- _ASSIGNMENT_: In the records below, find each line holding the word "hectare" and copy it.

- _INFORMATION SHOWN_:
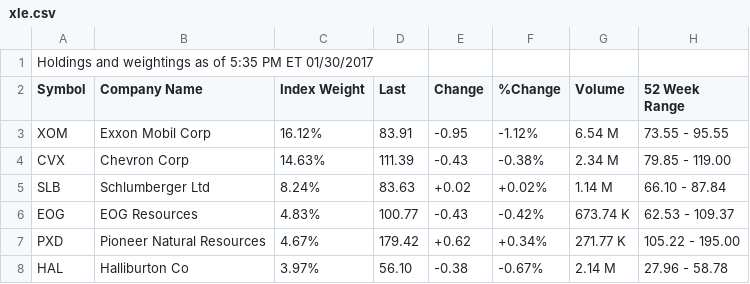
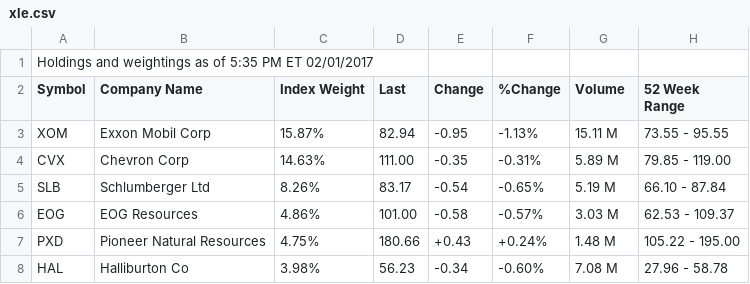
Before and after one commit to nunoyu/TWP, a CSV file: twp_3/xle.csv, drawn as a sheet; only a part is shown; the diff covers the shown part only.

```diff
--- a/twp_3/xle.csv
+++ b/twp_3/xle.csv
@@ -1,8 +1,8 @@
-"Holdings and weightings as of 5:35 PM ET 01/30/2017",
+"Holdings and weightings as of 5:35 PM ET 02/01/2017",
 "Symbol","Company Name","Index Weight","Last","Change","%Change","Volume","52 Week Range",
-"XOM","Exxon Mobil Corp","16.12%","83.91","-0.95","-1.12%","6.54 M","73.55 - 95.55",
-"CVX","Chevron Corp","14.63%","111.39","-0.43","-0.38%","2.34 M","79.85 - 119.00",
-"SLB","Schlumberger Ltd","8.24%","83.63","+0.02","+0.02%","1.14 M","66.10 - 87.84",
-"EOG","EOG Resources","4.83%","100.77","-0.43","-0.42%","673.74 K","62.53 - 109.37",
-"PXD","Pioneer Natural Resources","4.67%","179.42","+0.62","+0.34%","271.77 K","105.22 - 195.00",
-"HAL","Halliburton Co","3.97%","56.10","-0.38","-0.67%","2.14 M","27.96 - 58.78",
+"XOM","Exxon Mobil Corp","15.87%","82.94","-0.95","-1.13%","15.11 M","73.55 - 95.55",
+"CVX","Chevron Corp","14.63%","111.00","-0.35","-0.31%","5.89 M","79.85 - 119.00",
+"SLB","Schlumberger Ltd","8.26%","83.17","-0.54","-0.65%","5.19 M","66.10 - 87.84",
+"EOG","EOG Resources","4.86%","101.00","-0.58","-0.57%","3.03 M","62.53 - 109.37",
+"PXD","Pioneer Natural Resources","4.75%","180.66","+0.43","+0.24%","1.48 M","105.22 - 195.00",
+"HAL","Halliburton Co","3.98%","56.23","-0.34","-0.60%","7.08 M","27.96 - 58.78",
```
Also changed, not shown: 1 added row, 1 removed row and 139 edited cells elsewhere in this file, 3 other files.
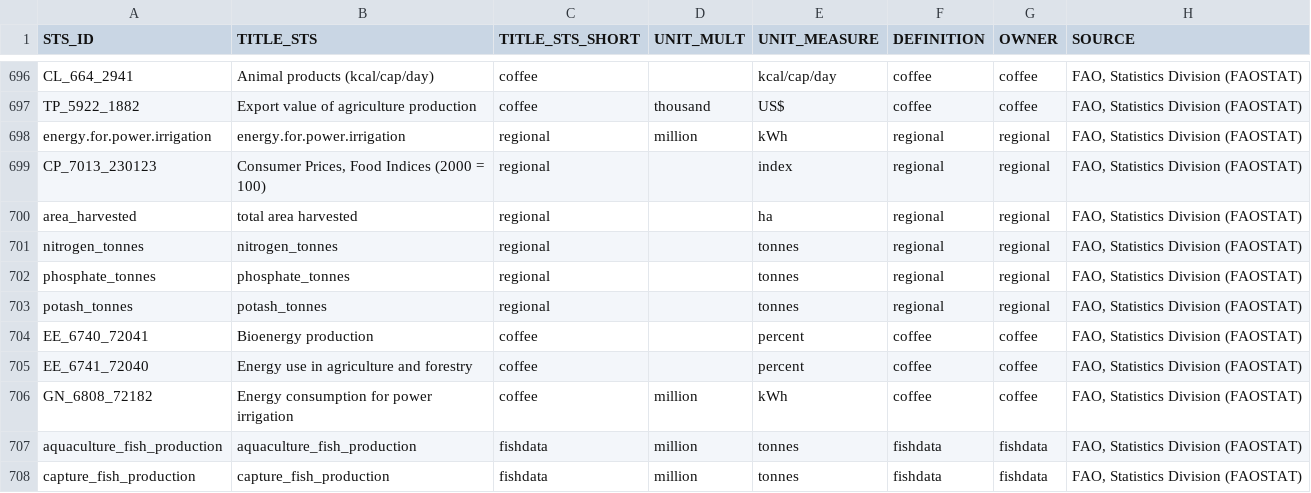
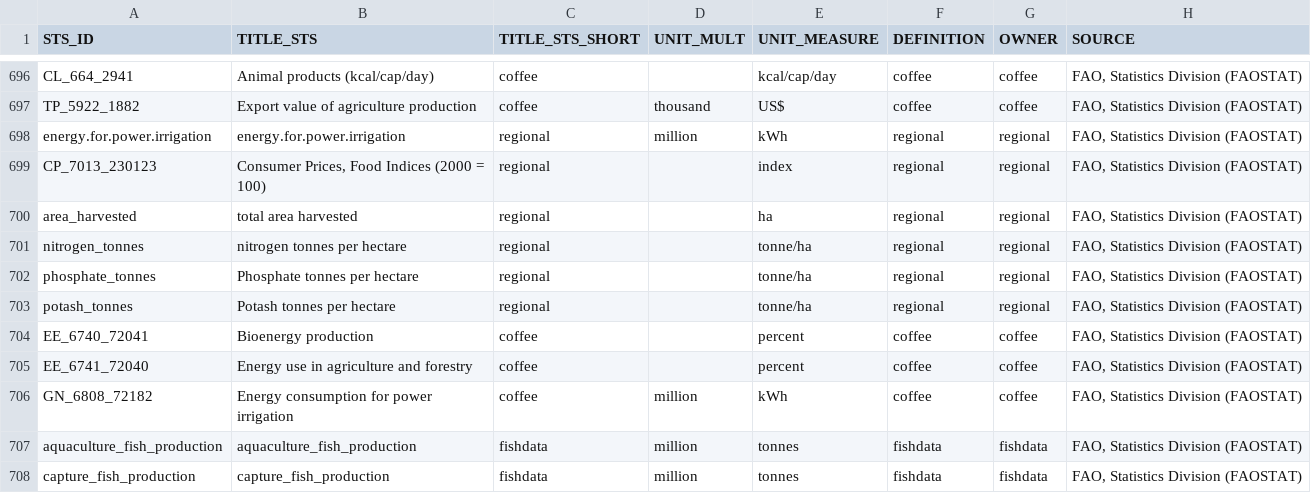
Before and after one commit to UNFAOstatistics/pocketbook_database, a CSV file: input_data/Metadata2015.csv, drawn as a sheet; only a part is shown, gaps mark what is left out; the diff names each change by its address in the sheet, - before the commit and + after, or states it on an @@ line.

```diff
--- a/input_data/Metadata2015.csv
+++ b/input_data/Metadata2015.csv
-B701 (TITLE_STS): nitrogen_tonnes
+B701 (TITLE_STS): nitrogen tonnes per hectare
-E701:E703 (UNIT_MEASURE): tonnes
+E701:E703 (UNIT_MEASURE): tonne/ha
-B702 (TITLE_STS): phosphate_tonnes
+B702 (TITLE_STS): Phosphate tonnes per hectare
-B703 (TITLE_STS): potash_tonnes
+B703 (TITLE_STS): Potash tonnes per hectare
```
Also changed, not shown: input_data/Construction2015.csv.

- _EXERCISE RESULT_:
+B701 (TITLE_STS): nitrogen tonnes per hectare
+B702 (TITLE_STS): Phosphate tonnes per hectare
+B703 (TITLE_STS): Potash tonnes per hectare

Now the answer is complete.